• [Aim of the exercise]: Return every line of the data exactly as it stands.

• [Source records]:
--- START ---
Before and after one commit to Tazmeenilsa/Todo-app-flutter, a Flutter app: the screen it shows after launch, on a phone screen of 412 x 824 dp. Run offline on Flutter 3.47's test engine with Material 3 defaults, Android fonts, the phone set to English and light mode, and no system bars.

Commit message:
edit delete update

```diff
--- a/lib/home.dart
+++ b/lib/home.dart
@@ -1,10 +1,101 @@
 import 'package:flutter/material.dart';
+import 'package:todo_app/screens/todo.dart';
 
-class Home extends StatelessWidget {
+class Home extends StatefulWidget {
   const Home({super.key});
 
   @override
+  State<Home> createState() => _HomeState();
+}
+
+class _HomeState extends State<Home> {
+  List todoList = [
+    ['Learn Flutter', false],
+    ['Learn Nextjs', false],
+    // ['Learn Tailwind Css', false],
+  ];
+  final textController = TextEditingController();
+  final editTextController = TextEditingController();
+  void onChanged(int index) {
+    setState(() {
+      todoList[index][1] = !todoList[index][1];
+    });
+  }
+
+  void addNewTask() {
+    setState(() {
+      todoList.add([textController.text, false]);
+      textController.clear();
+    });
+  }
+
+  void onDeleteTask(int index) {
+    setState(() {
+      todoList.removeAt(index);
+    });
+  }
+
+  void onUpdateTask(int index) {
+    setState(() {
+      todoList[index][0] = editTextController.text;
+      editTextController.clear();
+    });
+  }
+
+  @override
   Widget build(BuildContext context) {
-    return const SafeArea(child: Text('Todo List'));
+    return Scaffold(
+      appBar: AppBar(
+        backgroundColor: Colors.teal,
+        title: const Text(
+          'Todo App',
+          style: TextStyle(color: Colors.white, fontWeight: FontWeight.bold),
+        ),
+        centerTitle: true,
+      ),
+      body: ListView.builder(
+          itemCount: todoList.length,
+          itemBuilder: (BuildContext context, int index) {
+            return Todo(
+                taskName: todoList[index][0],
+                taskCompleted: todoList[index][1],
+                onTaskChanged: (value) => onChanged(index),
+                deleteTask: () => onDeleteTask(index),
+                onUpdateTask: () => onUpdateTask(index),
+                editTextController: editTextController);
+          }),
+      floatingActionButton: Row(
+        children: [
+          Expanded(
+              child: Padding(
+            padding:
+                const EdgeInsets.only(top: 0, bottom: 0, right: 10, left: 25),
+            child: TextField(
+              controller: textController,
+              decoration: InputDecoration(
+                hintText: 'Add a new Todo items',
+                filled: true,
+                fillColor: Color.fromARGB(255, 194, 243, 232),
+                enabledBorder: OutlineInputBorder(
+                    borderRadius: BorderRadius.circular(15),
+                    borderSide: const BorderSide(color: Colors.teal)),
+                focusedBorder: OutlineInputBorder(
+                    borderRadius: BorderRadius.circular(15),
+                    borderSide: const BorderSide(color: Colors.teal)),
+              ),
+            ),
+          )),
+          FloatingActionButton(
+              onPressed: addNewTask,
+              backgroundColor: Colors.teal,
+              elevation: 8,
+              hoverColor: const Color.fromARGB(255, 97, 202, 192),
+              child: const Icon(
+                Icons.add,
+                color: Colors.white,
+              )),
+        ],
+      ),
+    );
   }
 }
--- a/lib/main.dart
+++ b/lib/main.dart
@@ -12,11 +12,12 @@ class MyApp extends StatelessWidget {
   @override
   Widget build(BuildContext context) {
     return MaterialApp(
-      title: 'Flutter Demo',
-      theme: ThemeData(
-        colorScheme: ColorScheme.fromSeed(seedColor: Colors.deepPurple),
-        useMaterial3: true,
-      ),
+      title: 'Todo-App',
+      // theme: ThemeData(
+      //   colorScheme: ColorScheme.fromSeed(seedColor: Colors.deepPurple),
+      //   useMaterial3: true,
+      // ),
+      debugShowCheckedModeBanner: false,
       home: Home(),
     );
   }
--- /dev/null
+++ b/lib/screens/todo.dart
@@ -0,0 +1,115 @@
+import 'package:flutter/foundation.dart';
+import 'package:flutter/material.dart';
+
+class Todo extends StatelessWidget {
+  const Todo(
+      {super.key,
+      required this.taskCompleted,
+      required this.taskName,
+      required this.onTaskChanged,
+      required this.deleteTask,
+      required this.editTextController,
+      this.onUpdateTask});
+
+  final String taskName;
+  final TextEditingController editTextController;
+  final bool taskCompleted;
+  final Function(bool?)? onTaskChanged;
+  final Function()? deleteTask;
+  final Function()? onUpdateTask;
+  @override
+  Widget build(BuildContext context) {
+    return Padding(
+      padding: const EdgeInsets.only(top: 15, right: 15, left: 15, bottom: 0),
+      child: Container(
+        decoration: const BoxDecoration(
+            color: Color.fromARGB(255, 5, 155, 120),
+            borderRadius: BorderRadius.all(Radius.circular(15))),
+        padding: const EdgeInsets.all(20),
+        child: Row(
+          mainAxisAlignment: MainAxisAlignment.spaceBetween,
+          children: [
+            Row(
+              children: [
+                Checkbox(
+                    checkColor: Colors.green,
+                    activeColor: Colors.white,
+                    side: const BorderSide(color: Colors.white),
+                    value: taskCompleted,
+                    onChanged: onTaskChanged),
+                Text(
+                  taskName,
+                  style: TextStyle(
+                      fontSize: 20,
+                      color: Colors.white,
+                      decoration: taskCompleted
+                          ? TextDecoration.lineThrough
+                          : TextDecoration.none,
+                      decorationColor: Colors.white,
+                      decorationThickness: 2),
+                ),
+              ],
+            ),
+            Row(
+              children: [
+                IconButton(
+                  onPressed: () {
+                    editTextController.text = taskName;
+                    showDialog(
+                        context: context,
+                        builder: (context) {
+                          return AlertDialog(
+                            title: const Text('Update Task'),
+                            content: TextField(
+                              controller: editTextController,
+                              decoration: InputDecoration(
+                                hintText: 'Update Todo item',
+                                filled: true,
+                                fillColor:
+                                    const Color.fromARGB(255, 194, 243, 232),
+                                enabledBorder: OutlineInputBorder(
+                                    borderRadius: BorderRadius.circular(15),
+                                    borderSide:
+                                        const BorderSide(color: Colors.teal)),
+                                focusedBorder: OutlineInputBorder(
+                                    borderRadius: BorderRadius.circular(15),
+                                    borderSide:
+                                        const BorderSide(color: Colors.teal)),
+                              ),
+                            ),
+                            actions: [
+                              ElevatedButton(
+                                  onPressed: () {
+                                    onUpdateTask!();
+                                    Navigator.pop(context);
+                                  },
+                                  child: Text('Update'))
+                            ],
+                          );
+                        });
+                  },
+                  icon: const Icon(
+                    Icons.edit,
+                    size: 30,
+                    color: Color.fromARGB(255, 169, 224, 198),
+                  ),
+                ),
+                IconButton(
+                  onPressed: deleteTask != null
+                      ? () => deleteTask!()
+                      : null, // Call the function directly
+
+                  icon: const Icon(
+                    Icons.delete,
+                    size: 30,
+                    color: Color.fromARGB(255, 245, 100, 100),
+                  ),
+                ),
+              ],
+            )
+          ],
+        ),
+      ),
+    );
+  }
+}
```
--- END ---
• [Result of this task]:
Before and after one commit to Tazmeenilsa/Todo-app-flutter, a Flutter app: the screen it shows after launch, on a phone screen of 412 x 824 dp. Run offline on Flutter 3.47's test engine with Material 3 defaults, Android fonts, the phone set to English and light mode, and no system bars.

Commit message:
edit delete update

```diff
--- a/lib/home.dart
+++ b/lib/home.dart
@@ -1,10 +1,101 @@
 import 'package:flutter/material.dart';
+import 'package:todo_app/screens/todo.dart';
 
-class Home extends StatelessWidget {
+class Home extends StatefulWidget {
   const Home({super.key});
 
   @override
+  State<Home> createState() => _HomeState();
+}
+
+class _HomeState extends State<Home> {
+  List todoList = [
+    ['Learn Flutter', false],
+    ['Learn Nextjs', false],
+    // ['Learn Tailwind Css', false],
+  ];
+  final textController = TextEditingController();
+  final editTextController = TextEditingController();
+  void onChanged(int index) {
+    setState(() {
+      todoList[index][1] = !todoList[index][1];
+    });
+  }
+
+  void addNewTask() {
+    setState(() {
+      todoList.add([textController.text, false]);
+      textController.clear();
+    });
+  }
+
+  void onDeleteTask(int index) {
+    setState(() {
+      todoList.removeAt(index);
+    });
+  }
+
+  void onUpdateTask(int index) {
+    setState(() {
+      todoList[index][0] = editTextController.text;
+      editTextController.clear();
+    });
+  }
+
+  @override
   Widget build(BuildContext context) {
-    return const SafeArea(child: Text('Todo List'));
+    return Scaffold(
+      appBar: AppBar(
+        backgroundColor: Colors.teal,
+        title: const Text(
+          'Todo App',
+          style: TextStyle(color: Colors.white, fontWeight: FontWeight.bold),
+        ),
+        centerTitle: true,
+      ),
+      body: ListView.builder(
+          itemCount: todoList.length,
+          itemBuilder: (BuildContext context, int index) {
+            return Todo(
+                taskName: todoList[index][0],
+                taskCompleted: todoList[index][1],
+                onTaskChanged: (value) => onChanged(index),
+                deleteTask: () => onDeleteTask(index),
+                onUpdateTask: () => onUpdateTask(index),
+                editTextController: editTextController);
+          }),
+      floatingActionButton: Row(
+        children: [
+          Expanded(
+              child: Padding(
+            padding:
+                const EdgeInsets.only(top: 0, bottom: 0, right: 10, left: 25),
+            child: TextField(
+              controller: textController,
+              decoration: InputDecoration(
+                hintText: 'Add a new Todo items',
+                filled: true,
+                fillColor: Color.fromARGB(255, 194, 243, 232),
+                enabledBorder: OutlineInputBorder(
+                    borderRadius: BorderRadius.circular(15),
+                    borderSide: const BorderSide(color: Colors.teal)),
+                focusedBorder: OutlineInputBorder(
+                    borderRadius: BorderRadius.circular(15),
+                    borderSide: const BorderSide(color: Colors.teal)),
+              ),
+            ),
+          )),
+          FloatingActionButton(
+              onPressed: addNewTask,
+              backgroundColor: Colors.teal,
+              elevation: 8,
+              hoverColor: const Color.fromARGB(255, 97, 202, 192),
+              child: const Icon(
+                Icons.add,
+                color: Colors.white,
+              )),
+        ],
+      ),
+    );
   }
 }
--- a/lib/main.dart
+++ b/lib/main.dart
@@ -12,11 +12,12 @@ class MyApp extends StatelessWidget {
   @override
   Widget build(BuildContext context) {
     return MaterialApp(
-      title: 'Flutter Demo',
-      theme: ThemeData(
-        colorScheme: ColorScheme.fromSeed(seedColor: Colors.deepPurple),
-        useMaterial3: true,
-      ),
+      title: 'Todo-App',
+      // theme: ThemeData(
+      //   colorScheme: ColorScheme.fromSeed(seedColor: Colors.deepPurple),
+      //   useMaterial3: true,
+      // ),
+      debugShowCheckedModeBanner: false,
       home: Home(),
     );
   }
--- /dev/null
+++ b/lib/screens/todo.dart
@@ -0,0 +1,115 @@
+import 'package:flutter/foundation.dart';
+import 'package:flutter/material.dart';
+
+class Todo extends StatelessWidget {
+  const Todo(
+      {super.key,
+      required this.taskCompleted,
+      required this.taskName,
+      required this.onTaskChanged,
+      required this.deleteTask,
+      required this.editTextController,
+      this.onUpdateTask});
+
+  final String taskName;
+  final TextEditingController editTextController;
+  final bool taskCompleted;
+  final Function(bool?)? onTaskChanged;
+  final Function()? deleteTask;
+  final Function()? onUpdateTask;
+  @override
+  Widget build(BuildContext context) {
+    return Padding(
+      padding: const EdgeInsets.only(top: 15, right: 15, left: 15, bottom: 0),
+      child: Container(
+        decoration: const BoxDecoration(
+            color: Color.fromARGB(255, 5, 155, 120),
+            borderRadius: BorderRadius.all(Radius.circular(15))),
+        padding: const EdgeInsets.all(20),
+        child: Row(
+          mainAxisAlignment: MainAxisAlignment.spaceBetween,
+          children: [
+            Row(
+              children: [
+                Checkbox(
+                    checkColor: Colors.green,
+                    activeColor: Colors.white,
+                    side: const BorderSide(color: Colors.white),
+                    value: taskCompleted,
+                    onChanged: onTaskChanged),
+                Text(
+                  taskName,
+                  style: TextStyle(
+                      fontSize: 20,
+                      color: Colors.white,
+                      decoration: taskCompleted
+                          ? TextDecoration.lineThrough
+                          : TextDecoration.none,
+                      decorationColor: Colors.white,
+                      decorationThickness: 2),
+                ),
+              ],
+            ),
+            Row(
+              children: [
+                IconButton(
+                  onPressed: () {
+                    editTextController.text = taskName;
+                    showDialog(
+                        context: context,
+                        builder: (context) {
+                          return AlertDialog(
+                            title: const Text('Update Task'),
+                            content: TextField(
+                              controller: editTextController,
+                              decoration: InputDecoration(
+                                hintText: 'Update Todo item',
+                                filled: true,
+                                fillColor:
+                                    const Color.fromARGB(255, 194, 243, 232),
+                                enabledBorder: OutlineInputBorder(
+                                    borderRadius: BorderRadius.circular(15),
+                                    borderSide:
+                                        const BorderSide(color: Colors.teal)),
+                                focusedBorder: OutlineInputBorder(
+                                    borderRadius: BorderRadius.circular(15),
+                                    borderSide:
+                                        const BorderSide(color: Colors.teal)),
+                              ),
+                            ),
+                            actions: [
+                              ElevatedButton(
+                                  onPressed: () {
+                                    onUpdateTask!();
+                                    Navigator.pop(context);
+                                  },
+                                  child: Text('Update'))
+                            ],
+                          );
+                        });
+                  },
+                  icon: const Icon(
+                    Icons.edit,
+                    size: 30,
+                    color: Color.fromARGB(255, 169, 224, 198),
+                  ),
+                ),
+                IconButton(
+                  onPressed: deleteTask != null
+                      ? () => deleteTask!()
+                      : null, // Call the function directly
+
+                  icon: const Icon(
+                    Icons.delete,
+                    size: 30,
+                    color: Color.fromARGB(255, 245, 100, 100),
+                  ),
+                ),
+              ],
+            )
+          ],
+        ),
+      ),
+    );
+  }
+}
```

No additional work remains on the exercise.